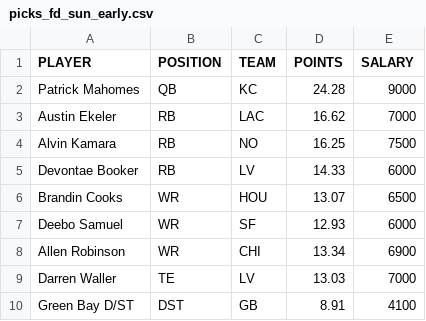
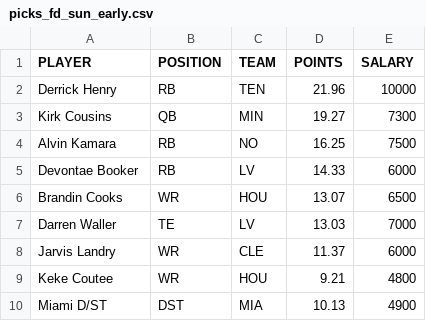
Before and after one commit to tomasokal/dfs, a CSV file: Output/picks_fd_sun_early.csv, drawn as a sheet.

```diff
--- a/Output/picks_fd_sun_early.csv
+++ b/Output/picks_fd_sun_early.csv
@@ -1,4 +1,4 @@
 PLAYER,POSITION,TEAM,POINTS,SALARY
-Patrick Mahomes,QB,KC,24.28,9000
-Austin Ekeler,RB,LAC,16.62,7000
+Derrick Henry,RB,TEN,21.96,10000
+Kirk Cousins,QB,MIN,19.27,7300
 Alvin Kamara,RB,NO,16.25,7500
@@ -6,5 +6,5 @@ Devontae Booker,RB,LV,14.33,6000
 Brandin Cooks,WR,HOU,13.07,6500
-Deebo Samuel,WR,SF,12.93,6000
-Allen Robinson,WR,CHI,13.34,6900
 Darren Waller,TE,LV,13.03,7000
-Green Bay D/ST,DST,GB,8.91,4100
+Jarvis Landry,WR,CLE,11.37,6000
+Keke Coutee,WR,HOU,9.21,4800
+Miami D/ST,DST,MIA,10.13,4900
```
Also changed, not shown: Output/picks_yh_afternoon.csv, Output/picks_yh_sun_turbo.csv, 18 other files.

################

### REQUIREMENT
Where an entry contains an image, drop the image and copy everything else word for word.

### ANSWER TO THE EXERCISE
Before and after one commit to tomasokal/dfs, a CSV file: Output/picks_fd_sun_early.csv, drawn as a sheet.

```diff
--- a/Output/picks_fd_sun_early.csv
+++ b/Output/picks_fd_sun_early.csv
@@ -1,4 +1,4 @@
 PLAYER,POSITION,TEAM,POINTS,SALARY
-Patrick Mahomes,QB,KC,24.28,9000
-Austin Ekeler,RB,LAC,16.62,7000
+Derrick Henry,RB,TEN,21.96,10000
+Kirk Cousins,QB,MIN,19.27,7300
 Alvin Kamara,RB,NO,16.25,7500
@@ -6,5 +6,5 @@ Devontae Booker,RB,LV,14.33,6000
 Brandin Cooks,WR,HOU,13.07,6500
-Deebo Samuel,WR,SF,12.93,6000
-Allen Robinson,WR,CHI,13.34,6900
 Darren Waller,TE,LV,13.03,7000
-Green Bay D/ST,DST,GB,8.91,4100
+Jarvis Landry,WR,CLE,11.37,6000
+Keke Coutee,WR,HOU,9.21,4800
+Miami D/ST,DST,MIA,10.13,4900
```
Also changed, not shown: Output/picks_yh_afternoon.csv, Output/picks_yh_sun_turbo.csv, 18 other files.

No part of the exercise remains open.